Any glucose the body does not use immediately is stored in the muscles and the liver as glycogen. As exercise intensity increases, muscle glycogen is used, which causes a greater need for carbohydrates.
Experts suggest fueling your body with carbs before physical activity and consuming carbs and protein after physical activity. The key is to balance your body’s activity level with the right amount of fuel. Carbs are the fuel and protein is what rebuilds and repairs muscles (though building and repairing muscle is an energy expensive process, it requires a lot of calories). Getting carbs into your system is vital post workout to help replace stored energy (glycogen) that was lost during exercise. This energy is used during your next bout of physical activity.
Vitamins and Minerals
By eating a variety of wholesome foods, you can consume the balance of micronutrients (vitamins and minerals) needed for optimal health and athletic performance. Exercise increases the body’s need for certain micronutrients, and a balanced diet that includes an abundance of fruits and vegetables and the right mix of micronutrients helps ensure you are getting the nutrients you need. Research has shown that some of the vitamins and minerals found in sweet potatoes are especially important in athletes’ diets – these include iron and vitamin C.1,2
A Medium Sweet Potato* Contains…
Endurance athletes – particularly females and adolescents – may be at risk for reduced iron stores due to the increased iron demands during training. Sweet potatoes contain iron, thus helping to counteract iron depletion.1,3
Vitamin C is an antioxidant that plays an important role in protecting cell membranes from oxidative damage. Like citrus, sweet potatoes are a good source of vitamin C, which helps fight infections, heal wounds and absorb iron. A medium sweet potato provides 35 percent of your daily recommended amount of vitamin C. It is important to get vitamin C from food, as opposed to supplements. This is because too much vitamin C from supplements can actually shortcut the muscle repair process.4
When eaten with the skin on, a medium sweet potato has over four times the recommended daily intake of vitamin A – which plays a vital role in vision, bone development and immune function.
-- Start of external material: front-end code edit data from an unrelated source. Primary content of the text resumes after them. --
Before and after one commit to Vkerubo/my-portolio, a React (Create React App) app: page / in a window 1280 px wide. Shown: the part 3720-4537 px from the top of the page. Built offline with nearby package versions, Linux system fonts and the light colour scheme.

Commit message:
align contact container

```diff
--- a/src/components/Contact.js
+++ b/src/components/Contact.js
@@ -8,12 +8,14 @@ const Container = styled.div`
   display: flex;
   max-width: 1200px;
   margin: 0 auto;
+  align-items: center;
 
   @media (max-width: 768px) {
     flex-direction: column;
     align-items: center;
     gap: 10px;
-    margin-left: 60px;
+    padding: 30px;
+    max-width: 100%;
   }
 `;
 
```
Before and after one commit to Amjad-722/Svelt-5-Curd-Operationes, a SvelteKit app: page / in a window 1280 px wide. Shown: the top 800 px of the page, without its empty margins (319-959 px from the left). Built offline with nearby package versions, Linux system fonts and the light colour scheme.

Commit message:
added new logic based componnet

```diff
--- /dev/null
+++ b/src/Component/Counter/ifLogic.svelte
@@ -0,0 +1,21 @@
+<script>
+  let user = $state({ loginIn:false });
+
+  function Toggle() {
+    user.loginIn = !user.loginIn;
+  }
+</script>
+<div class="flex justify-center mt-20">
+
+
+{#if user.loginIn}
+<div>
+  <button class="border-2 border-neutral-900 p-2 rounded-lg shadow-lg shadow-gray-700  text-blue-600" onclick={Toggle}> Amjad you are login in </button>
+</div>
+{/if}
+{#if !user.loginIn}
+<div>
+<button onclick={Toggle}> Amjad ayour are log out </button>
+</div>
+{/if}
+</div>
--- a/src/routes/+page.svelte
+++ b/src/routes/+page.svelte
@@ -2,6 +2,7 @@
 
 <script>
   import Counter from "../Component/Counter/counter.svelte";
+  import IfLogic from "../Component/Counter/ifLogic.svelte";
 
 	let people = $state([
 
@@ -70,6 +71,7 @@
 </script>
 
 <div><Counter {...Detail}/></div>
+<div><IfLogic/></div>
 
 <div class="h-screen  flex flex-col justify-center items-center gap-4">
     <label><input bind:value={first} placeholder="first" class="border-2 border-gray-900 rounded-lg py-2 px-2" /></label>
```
Vitamin A is a fat-soluble vitamin, so be sure to eat your sweet potato with a little bit of fat, like sour cream, for maximum vitamin A absorption.
Vitamin A also acts as an antioxidant, which has been shown to have a protective effect on cells. This is especially important for athletes because exercise produces free radicals. Excess free radicals can damage cells.
Whatever fitness path you choose – triathlons or simply enjoying the outdoors on a walk – sweet potatoes should be an integral part of your health and fitness journey. For more sweet potato tips, recipes and inspiration, we encourage you to explore our website.
If you’d like to download or print this information, please click here for a downloadable “Sweet Potatoes Keep You Moving” resource.
1. Powers SK and Jackson MJ. Exercise-induced oxidative stress: cellular mechanisms and impact on muscle force production. Physiol Rev 88: 1243-1276, 2008.
2. Thomas DT, Erdman KA, Burke LM. Academy of Nutrition and Dietetics, American College of Sports Medicine, and Dietitians of Canada. Position of the American Dietetic Association, Dietitians of Canada, and the American College of Sports Medicine: Nutrition and Athletic Performance. J Acad Nutr Diet 2016;116(3):501528.
3. Beard J, Tobin B. Iron status and exercise. Am J Clin Nutr 2000;72(2), 594s-597s.
4. Kim J, Lee J. A review of nutritional intervention on delayed onset muscle soreness. Part I. J Exerc Rehabil 10: 349-356, 2014.
* Baked with the skin on